======== SOURCE MATERIAL ========
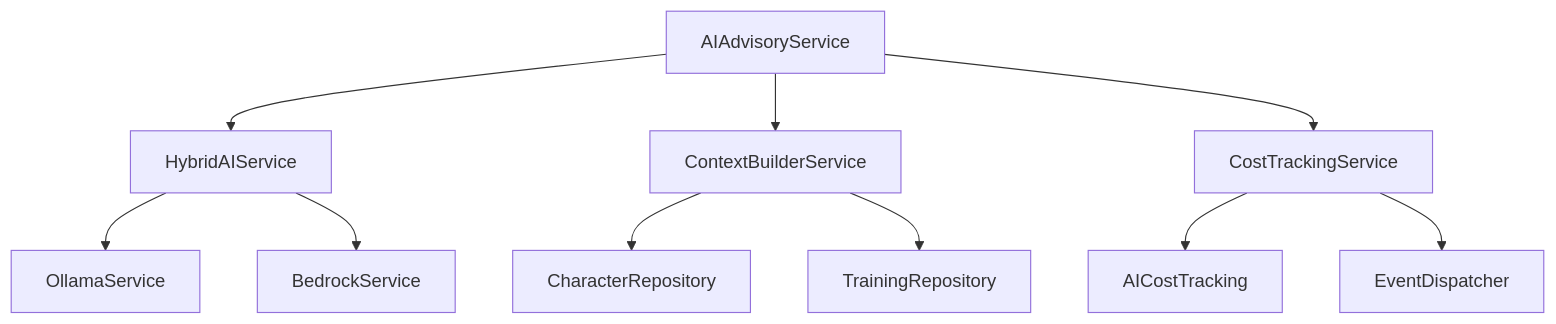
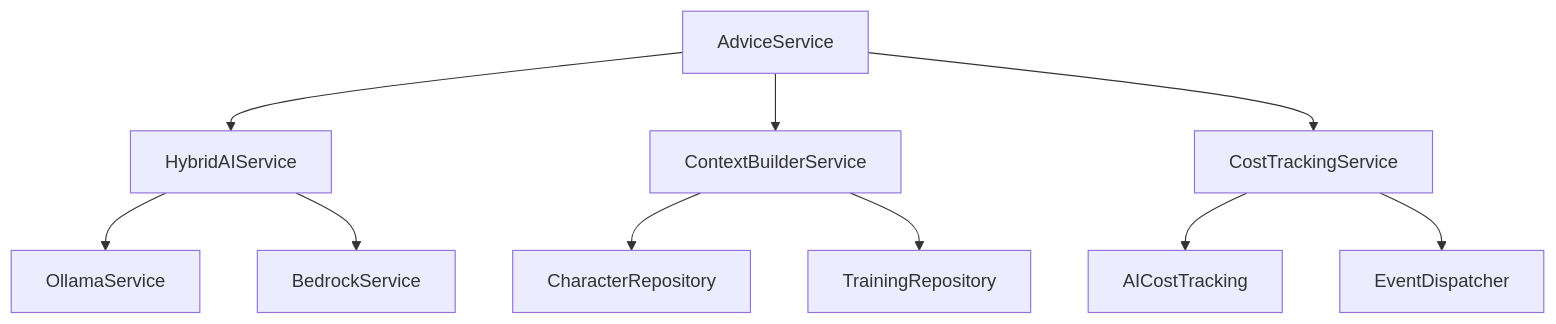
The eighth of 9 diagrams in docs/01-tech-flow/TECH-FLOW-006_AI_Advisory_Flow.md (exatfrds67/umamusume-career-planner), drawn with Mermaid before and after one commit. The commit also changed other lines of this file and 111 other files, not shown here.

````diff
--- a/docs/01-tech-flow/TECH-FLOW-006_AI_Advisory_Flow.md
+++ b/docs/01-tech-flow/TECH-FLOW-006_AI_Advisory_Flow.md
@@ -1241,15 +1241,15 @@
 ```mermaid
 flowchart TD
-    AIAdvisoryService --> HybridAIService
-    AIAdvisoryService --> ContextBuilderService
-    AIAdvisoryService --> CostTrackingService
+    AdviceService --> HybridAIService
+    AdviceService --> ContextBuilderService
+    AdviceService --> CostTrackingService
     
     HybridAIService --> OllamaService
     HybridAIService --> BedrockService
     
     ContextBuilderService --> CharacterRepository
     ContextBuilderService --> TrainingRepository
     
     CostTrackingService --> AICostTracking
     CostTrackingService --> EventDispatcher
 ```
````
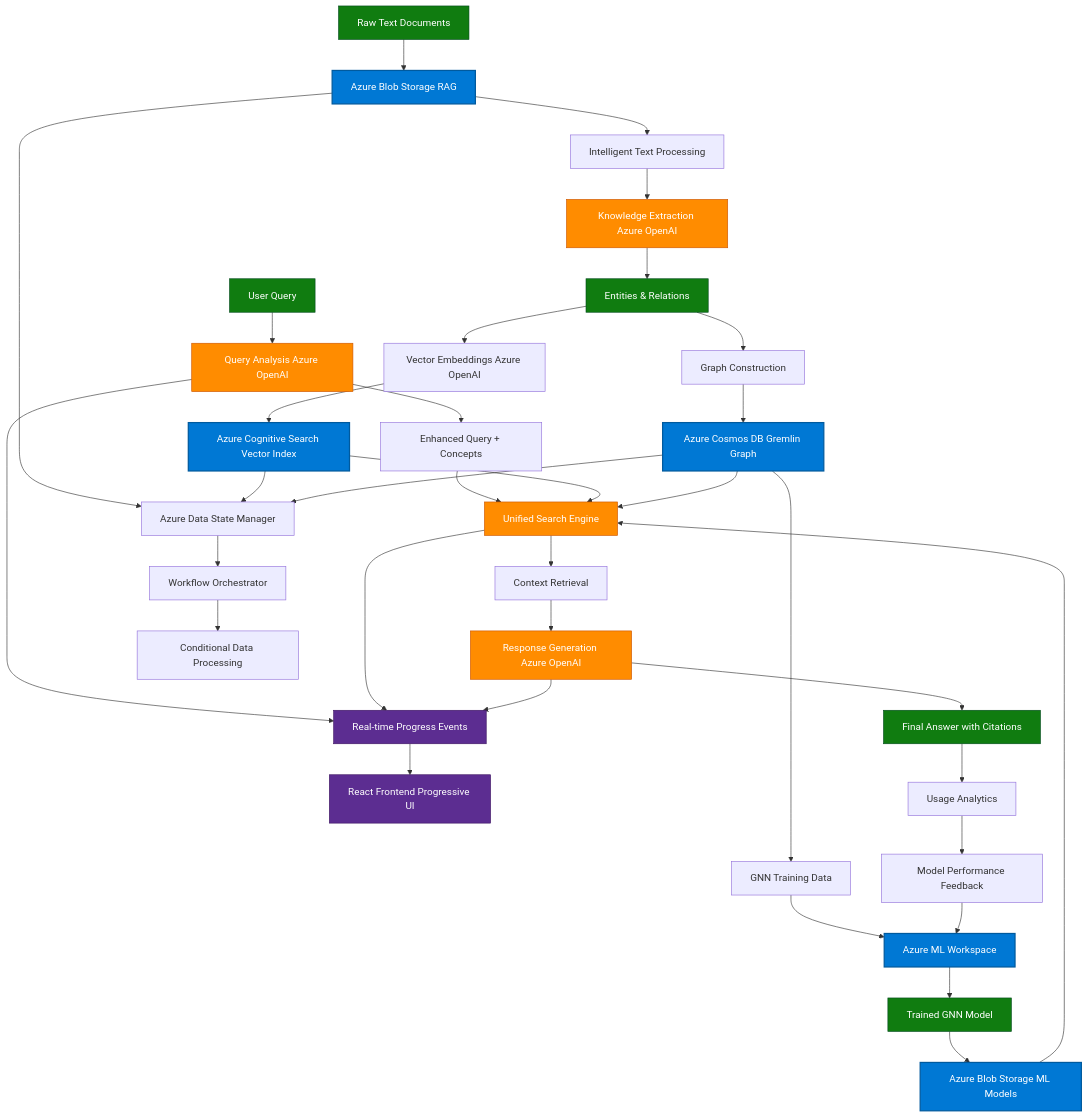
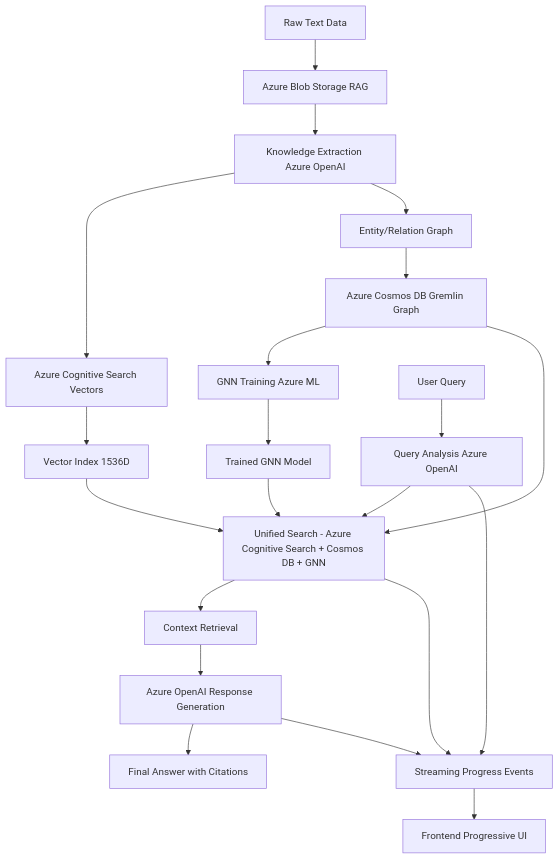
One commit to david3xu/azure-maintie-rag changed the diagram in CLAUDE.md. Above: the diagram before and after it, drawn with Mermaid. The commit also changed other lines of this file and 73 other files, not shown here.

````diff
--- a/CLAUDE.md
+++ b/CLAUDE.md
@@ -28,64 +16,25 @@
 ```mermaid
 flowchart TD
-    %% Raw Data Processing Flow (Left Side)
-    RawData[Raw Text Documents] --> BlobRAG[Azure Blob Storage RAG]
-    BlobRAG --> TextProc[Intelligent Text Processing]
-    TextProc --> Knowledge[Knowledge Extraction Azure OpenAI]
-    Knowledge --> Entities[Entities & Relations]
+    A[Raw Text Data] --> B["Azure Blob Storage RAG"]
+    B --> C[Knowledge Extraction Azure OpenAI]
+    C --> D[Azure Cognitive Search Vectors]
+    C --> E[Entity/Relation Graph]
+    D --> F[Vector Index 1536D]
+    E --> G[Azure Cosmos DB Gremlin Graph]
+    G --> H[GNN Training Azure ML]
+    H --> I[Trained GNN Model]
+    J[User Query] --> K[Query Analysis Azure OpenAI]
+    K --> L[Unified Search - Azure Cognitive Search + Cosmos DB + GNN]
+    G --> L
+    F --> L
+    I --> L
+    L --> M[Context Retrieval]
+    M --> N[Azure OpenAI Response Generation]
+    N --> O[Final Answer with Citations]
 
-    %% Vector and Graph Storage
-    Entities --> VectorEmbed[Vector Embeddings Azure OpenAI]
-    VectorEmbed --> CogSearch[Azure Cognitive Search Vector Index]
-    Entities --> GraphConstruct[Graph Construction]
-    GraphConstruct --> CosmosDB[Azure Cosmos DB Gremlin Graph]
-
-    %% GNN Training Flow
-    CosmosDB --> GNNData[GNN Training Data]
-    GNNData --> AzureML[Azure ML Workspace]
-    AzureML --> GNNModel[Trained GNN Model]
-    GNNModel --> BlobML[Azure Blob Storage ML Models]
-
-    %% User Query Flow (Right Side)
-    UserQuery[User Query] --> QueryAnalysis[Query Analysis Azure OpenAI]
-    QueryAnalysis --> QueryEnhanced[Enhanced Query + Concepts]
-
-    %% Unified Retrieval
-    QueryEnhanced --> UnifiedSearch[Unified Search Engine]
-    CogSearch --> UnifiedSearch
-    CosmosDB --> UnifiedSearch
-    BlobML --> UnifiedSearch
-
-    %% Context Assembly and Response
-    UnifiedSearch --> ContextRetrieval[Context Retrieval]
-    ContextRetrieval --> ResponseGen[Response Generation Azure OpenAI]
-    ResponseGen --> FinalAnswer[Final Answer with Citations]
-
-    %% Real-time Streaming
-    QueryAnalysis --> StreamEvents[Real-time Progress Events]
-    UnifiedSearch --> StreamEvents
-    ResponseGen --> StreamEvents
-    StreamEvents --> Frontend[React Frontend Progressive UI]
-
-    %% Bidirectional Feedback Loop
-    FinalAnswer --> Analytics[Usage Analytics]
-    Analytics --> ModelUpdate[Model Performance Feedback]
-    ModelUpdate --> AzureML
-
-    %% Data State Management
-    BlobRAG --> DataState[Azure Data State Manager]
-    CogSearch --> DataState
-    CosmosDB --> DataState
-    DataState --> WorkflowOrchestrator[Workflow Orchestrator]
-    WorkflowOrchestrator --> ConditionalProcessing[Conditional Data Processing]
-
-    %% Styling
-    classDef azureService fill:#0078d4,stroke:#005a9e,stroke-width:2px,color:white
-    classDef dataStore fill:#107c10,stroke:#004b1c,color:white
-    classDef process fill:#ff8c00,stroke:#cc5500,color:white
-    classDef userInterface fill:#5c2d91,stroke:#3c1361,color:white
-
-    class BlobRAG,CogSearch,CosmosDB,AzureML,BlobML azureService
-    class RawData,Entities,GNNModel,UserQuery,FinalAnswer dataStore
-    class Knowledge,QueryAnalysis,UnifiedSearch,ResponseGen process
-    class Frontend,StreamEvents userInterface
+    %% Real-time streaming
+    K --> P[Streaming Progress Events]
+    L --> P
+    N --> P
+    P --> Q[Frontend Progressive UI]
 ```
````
========
**WHAT THIS TASK INVOLVES:** Each line of the material above should be set down exactly, with no pictures.

**FINAL ANSWER:**
The eighth of 9 diagrams in docs/01-tech-flow/TECH-FLOW-006_AI_Advisory_Flow.md (exatfrds67/umamusume-career-planner), drawn with Mermaid before and after one commit. The commit also changed other lines of this file and 111 other files, not shown here.

````diff
--- a/docs/01-tech-flow/TECH-FLOW-006_AI_Advisory_Flow.md
+++ b/docs/01-tech-flow/TECH-FLOW-006_AI_Advisory_Flow.md
@@ -1241,15 +1241,15 @@
 ```mermaid
 flowchart TD
-    AIAdvisoryService --> HybridAIService
-    AIAdvisoryService --> ContextBuilderService
-    AIAdvisoryService --> CostTrackingService
+    AdviceService --> HybridAIService
+    AdviceService --> ContextBuilderService
+    AdviceService --> CostTrackingService
     
     HybridAIService --> OllamaService
     HybridAIService --> BedrockService
     
     ContextBuilderService --> CharacterRepository
     ContextBuilderService --> TrainingRepository
     
     CostTrackingService --> AICostTracking
     CostTrackingService --> EventDispatcher
 ```
````
One commit to david3xu/azure-maintie-rag changed the diagram in CLAUDE.md. Above: the diagram before and after it, drawn with Mermaid. The commit also changed other lines of this file and 73 other files, not shown here.

````diff
--- a/CLAUDE.md
+++ b/CLAUDE.md
@@ -28,64 +16,25 @@
 ```mermaid
 flowchart TD
-    %% Raw Data Processing Flow (Left Side)
-    RawData[Raw Text Documents] --> BlobRAG[Azure Blob Storage RAG]
-    BlobRAG --> TextProc[Intelligent Text Processing]
-    TextProc --> Knowledge[Knowledge Extraction Azure OpenAI]
-    Knowledge --> Entities[Entities & Relations]
+    A[Raw Text Data] --> B["Azure Blob Storage RAG"]
+    B --> C[Knowledge Extraction Azure OpenAI]
+    C --> D[Azure Cognitive Search Vectors]
+    C --> E[Entity/Relation Graph]
+    D --> F[Vector Index 1536D]
+    E --> G[Azure Cosmos DB Gremlin Graph]
+    G --> H[GNN Training Azure ML]
+    H --> I[Trained GNN Model]
+    J[User Query] --> K[Query Analysis Azure OpenAI]
+    K --> L[Unified Search - Azure Cognitive Search + Cosmos DB + GNN]
+    G --> L
+    F --> L
+    I --> L
+    L --> M[Context Retrieval]
+    M --> N[Azure OpenAI Response Generation]
+    N --> O[Final Answer with Citations]
 
-    %% Vector and Graph Storage
-    Entities --> VectorEmbed[Vector Embeddings Azure OpenAI]
-    VectorEmbed --> CogSearch[Azure Cognitive Search Vector Index]
-    Entities --> GraphConstruct[Graph Construction]
-    GraphConstruct --> CosmosDB[Azure Cosmos DB Gremlin Graph]
-
-    %% GNN Training Flow
-    CosmosDB --> GNNData[GNN Training Data]
-    GNNData --> AzureML[Azure ML Workspace]
-    AzureML --> GNNModel[Trained GNN Model]
-    GNNModel --> BlobML[Azure Blob Storage ML Models]
-
-    %% User Query Flow (Right Side)
-    UserQuery[User Query] --> QueryAnalysis[Query Analysis Azure OpenAI]
-    QueryAnalysis --> QueryEnhanced[Enhanced Query + Concepts]
-
-    %% Unified Retrieval
-    QueryEnhanced --> UnifiedSearch[Unified Search Engine]
-    CogSearch --> UnifiedSearch
-    CosmosDB --> UnifiedSearch
-    BlobML --> UnifiedSearch
-
-    %% Context Assembly and Response
-    UnifiedSearch --> ContextRetrieval[Context Retrieval]
-    ContextRetrieval --> ResponseGen[Response Generation Azure OpenAI]
-    ResponseGen --> FinalAnswer[Final Answer with Citations]
-
-    %% Real-time Streaming
-    QueryAnalysis --> StreamEvents[Real-time Progress Events]
-    UnifiedSearch --> StreamEvents
-    ResponseGen --> StreamEvents
-    StreamEvents --> Frontend[React Frontend Progressive UI]
-
-    %% Bidirectional Feedback Loop
-    FinalAnswer --> Analytics[Usage Analytics]
-    Analytics --> ModelUpdate[Model Performance Feedback]
-    ModelUpdate --> AzureML
-
-    %% Data State Management
-    BlobRAG --> DataState[Azure Data State Manager]
-    CogSearch --> DataState
-    CosmosDB --> DataState
-    DataState --> WorkflowOrchestrator[Workflow Orchestrator]
-    WorkflowOrchestrator --> ConditionalProcessing[Conditional Data Processing]
-
-    %% Styling
-    classDef azureService fill:#0078d4,stroke:#005a9e,stroke-width:2px,color:white
-    classDef dataStore fill:#107c10,stroke:#004b1c,color:white
-    classDef process fill:#ff8c00,stroke:#cc5500,color:white
-    classDef userInterface fill:#5c2d91,stroke:#3c1361,color:white
-
-    class BlobRAG,CogSearch,CosmosDB,AzureML,BlobML azureService
-    class RawData,Entities,GNNModel,UserQuery,FinalAnswer dataStore
-    class Knowledge,QueryAnalysis,UnifiedSearch,ResponseGen process
-    class Frontend,StreamEvents userInterface
+    %% Real-time streaming
+    K --> P[Streaming Progress Events]
+    L --> P
+    N --> P
+    P --> Q[Frontend Progressive UI]
 ```
````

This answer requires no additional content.